Taking on affiliate advertising* is easy to do, but requires a bit of...finesse. You don't want to risk alienating your readership with a bombardment of advertising, both in posts and on your sidebar, but at the same time, everyone has to make a living, right?
Some things to note/my suggestions on the subject:
- take on advertising from affiliates that you know and trust - and that you've actually used. The ones you see in my sidebar (Craftsy*, Amazon*, Oliso*, etc.) I personally own or use on a regular basis and have products or services that are applicable to my readership.
- make sure that you follow the legal disclosure guidelines for your country when advertising affiliates and their sales/products (for example, in the US, you must by law disclose when there are affiliate links on your blog or in a post - note my disclosure at the bottom of this post, at the bottom of this blog, and, in the sidebar affiliate advertising is separately denoted by the heading "affiliates")
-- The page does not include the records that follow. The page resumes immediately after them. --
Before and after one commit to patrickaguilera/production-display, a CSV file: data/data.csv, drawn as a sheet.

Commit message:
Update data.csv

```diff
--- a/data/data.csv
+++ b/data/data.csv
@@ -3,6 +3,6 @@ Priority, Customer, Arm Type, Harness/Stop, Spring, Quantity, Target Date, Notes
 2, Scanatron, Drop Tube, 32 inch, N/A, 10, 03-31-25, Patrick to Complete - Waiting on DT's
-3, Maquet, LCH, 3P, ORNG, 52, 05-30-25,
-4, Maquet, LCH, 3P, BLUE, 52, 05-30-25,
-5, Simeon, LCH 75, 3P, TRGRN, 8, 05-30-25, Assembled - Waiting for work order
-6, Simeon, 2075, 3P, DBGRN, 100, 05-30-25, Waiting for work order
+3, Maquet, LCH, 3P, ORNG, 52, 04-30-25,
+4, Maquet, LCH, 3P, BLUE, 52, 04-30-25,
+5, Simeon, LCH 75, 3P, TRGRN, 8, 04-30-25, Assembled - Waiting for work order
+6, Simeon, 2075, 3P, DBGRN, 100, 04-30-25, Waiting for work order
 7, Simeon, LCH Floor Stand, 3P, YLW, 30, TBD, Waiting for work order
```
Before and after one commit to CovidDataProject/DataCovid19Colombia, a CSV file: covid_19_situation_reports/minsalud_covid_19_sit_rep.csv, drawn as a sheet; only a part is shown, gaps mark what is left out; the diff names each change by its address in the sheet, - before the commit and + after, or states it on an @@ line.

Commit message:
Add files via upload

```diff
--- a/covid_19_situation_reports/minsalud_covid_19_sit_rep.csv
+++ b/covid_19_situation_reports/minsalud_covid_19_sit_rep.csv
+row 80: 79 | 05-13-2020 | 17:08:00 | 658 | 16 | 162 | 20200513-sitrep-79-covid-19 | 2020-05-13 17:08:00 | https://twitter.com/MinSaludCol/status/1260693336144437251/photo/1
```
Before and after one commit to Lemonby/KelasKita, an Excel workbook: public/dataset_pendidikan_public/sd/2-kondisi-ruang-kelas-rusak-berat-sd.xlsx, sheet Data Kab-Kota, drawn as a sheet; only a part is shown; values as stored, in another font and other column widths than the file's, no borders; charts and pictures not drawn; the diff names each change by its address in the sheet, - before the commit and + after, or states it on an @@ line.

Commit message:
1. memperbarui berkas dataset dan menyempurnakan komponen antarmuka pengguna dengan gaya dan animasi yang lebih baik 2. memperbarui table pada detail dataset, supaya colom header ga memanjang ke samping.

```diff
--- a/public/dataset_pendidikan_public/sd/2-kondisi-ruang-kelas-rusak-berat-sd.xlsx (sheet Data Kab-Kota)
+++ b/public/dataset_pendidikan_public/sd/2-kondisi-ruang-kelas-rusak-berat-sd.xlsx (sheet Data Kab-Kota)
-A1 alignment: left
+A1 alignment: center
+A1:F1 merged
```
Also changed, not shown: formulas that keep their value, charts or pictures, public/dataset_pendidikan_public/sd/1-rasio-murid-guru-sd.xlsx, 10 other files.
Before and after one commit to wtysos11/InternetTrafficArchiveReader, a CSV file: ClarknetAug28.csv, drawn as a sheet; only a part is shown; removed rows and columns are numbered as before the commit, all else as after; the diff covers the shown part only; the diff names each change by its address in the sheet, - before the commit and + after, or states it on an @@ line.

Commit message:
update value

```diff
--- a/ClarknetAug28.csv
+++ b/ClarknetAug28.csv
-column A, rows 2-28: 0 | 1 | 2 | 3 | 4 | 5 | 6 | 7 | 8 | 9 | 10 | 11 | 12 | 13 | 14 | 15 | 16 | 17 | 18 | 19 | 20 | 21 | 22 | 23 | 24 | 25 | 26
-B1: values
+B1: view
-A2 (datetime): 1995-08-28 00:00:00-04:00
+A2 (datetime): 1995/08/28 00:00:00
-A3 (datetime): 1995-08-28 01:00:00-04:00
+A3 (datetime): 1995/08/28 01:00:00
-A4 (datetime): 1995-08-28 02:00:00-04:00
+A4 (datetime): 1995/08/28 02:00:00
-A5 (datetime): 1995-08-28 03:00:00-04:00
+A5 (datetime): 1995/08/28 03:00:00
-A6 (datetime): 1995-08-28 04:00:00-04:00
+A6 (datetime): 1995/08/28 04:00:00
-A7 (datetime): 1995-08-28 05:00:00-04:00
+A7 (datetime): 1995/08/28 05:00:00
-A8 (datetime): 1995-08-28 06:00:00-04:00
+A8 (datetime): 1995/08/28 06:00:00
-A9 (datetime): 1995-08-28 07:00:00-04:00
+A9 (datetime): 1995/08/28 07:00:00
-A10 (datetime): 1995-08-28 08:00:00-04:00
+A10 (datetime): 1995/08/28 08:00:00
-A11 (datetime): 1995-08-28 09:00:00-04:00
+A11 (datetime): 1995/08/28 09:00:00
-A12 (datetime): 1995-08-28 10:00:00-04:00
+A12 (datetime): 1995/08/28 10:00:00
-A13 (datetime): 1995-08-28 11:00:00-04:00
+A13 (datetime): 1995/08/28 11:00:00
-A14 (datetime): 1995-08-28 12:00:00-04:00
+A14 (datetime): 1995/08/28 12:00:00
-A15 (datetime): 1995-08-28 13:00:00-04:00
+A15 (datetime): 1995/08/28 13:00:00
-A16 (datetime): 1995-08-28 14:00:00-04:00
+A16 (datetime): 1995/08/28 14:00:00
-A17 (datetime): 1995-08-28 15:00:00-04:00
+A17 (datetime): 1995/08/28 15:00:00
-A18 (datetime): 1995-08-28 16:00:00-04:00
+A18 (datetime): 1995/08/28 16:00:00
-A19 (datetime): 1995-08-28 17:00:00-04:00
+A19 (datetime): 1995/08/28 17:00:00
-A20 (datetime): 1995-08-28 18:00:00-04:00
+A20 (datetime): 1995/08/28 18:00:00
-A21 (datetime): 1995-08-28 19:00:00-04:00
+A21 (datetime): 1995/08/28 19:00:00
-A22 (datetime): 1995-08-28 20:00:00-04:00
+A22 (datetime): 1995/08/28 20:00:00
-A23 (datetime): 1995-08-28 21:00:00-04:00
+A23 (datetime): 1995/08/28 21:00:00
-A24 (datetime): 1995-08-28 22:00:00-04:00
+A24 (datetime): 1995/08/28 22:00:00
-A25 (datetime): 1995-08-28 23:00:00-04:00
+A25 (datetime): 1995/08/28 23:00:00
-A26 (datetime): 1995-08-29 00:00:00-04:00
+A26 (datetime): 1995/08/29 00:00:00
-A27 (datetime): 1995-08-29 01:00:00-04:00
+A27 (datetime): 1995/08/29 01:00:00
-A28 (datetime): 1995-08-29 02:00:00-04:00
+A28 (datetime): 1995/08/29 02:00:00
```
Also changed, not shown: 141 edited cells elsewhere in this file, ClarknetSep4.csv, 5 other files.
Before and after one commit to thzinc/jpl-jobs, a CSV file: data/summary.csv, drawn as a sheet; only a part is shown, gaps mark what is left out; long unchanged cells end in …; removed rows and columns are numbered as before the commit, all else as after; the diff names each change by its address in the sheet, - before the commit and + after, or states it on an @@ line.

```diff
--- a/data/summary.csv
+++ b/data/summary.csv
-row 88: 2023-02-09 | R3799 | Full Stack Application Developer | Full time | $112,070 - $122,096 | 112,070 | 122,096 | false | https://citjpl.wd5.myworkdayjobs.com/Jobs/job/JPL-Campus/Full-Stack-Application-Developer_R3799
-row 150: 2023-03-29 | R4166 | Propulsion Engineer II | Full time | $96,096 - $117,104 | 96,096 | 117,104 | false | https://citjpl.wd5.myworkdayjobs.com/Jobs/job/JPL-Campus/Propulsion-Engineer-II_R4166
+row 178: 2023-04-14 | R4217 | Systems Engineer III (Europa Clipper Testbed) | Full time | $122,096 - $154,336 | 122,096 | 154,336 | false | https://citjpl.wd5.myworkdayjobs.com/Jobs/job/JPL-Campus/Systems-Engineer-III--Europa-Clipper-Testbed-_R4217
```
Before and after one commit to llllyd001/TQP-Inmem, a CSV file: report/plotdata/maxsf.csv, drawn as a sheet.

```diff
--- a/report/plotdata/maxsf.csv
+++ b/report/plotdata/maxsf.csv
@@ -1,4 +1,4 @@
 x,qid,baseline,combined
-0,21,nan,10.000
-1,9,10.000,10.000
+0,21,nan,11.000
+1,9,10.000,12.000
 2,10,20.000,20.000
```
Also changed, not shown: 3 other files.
Here's where social media can really be your friend. When you make something fabulous, post it on all of your social media accounts - share it with all of your friends and family. Let everyone who follows you know that you make spectacular things, and your items are for sale.
Also, let people know that you will create custom orders or items for people which are in your scope of practice - or offer your services out to friends and family who may also sew or quilt if they need help with projects they're doing.
As a side note - if you do start up an Etsy shop, make sure to promote the items you make on all of your social media accounts - it's free advertising!
If you really own your craft, and do a particular thing really well, why not teach a class to people who want to learn?
I haven't personally taught any classes - I eventually will - but I do know of several quilty friends who teach quilting and sewing classes at their local quilt shops and fabric stores on weekends. Technically, this isn't making money from home, but, it is something you could do on weekends that could put a little extra coin in your pockets.
Check with your local fabric and quilt shops, Michaels, and community centers/colleges if you're interested in this option!
Sew at Home Mummy Tip #6:
Not using it? Sell it!
There's no other way to put this but - if you have stuff, salable stuff, laying around the house which you're not going to ever use again, SELL IT.
This year I sold a ton of stuff from around the house - everything from closet doors to window box air conditioning units on Craigslist - and managed to buy a huge play structure for my kids for the backyard, free and clear.
When I was a few bucks short of being able to buy my new sewing machine, I sold off a bunch of out-of-print fabrics on Instagram for some cash. And it adds up.
When I needed a double stroller for the kids? I started selling stuff on eBay.
So - my point is - most of us crafters have a bunch of stuff laying around that we bought to use and never did. And you might be sitting on a fabric gold mine if your stash has some rare out of print items. Wanna sell your stuff? Check out #thegreatfabricdestash on Instagram, list on eBay, or, sell your destash items in your Etsy shop!
If you're looking to make a bit of extra cash from home or on the weekends, I hope that this post helps a little.
It's been really nice not having to feel guilty when making my purchases - and, the money I've earned doing these things has purchased and paid for stuff around the house, too - like a new garage door opener and part of the cost of the plumber who fixed our broken main sewer pipe.
It adds up!
Feel free to ask me questions about these tips below - I'd love to answer them for you. Thanks for reading!
*Please note this post contains affiliate and referral links for your reference and convenience.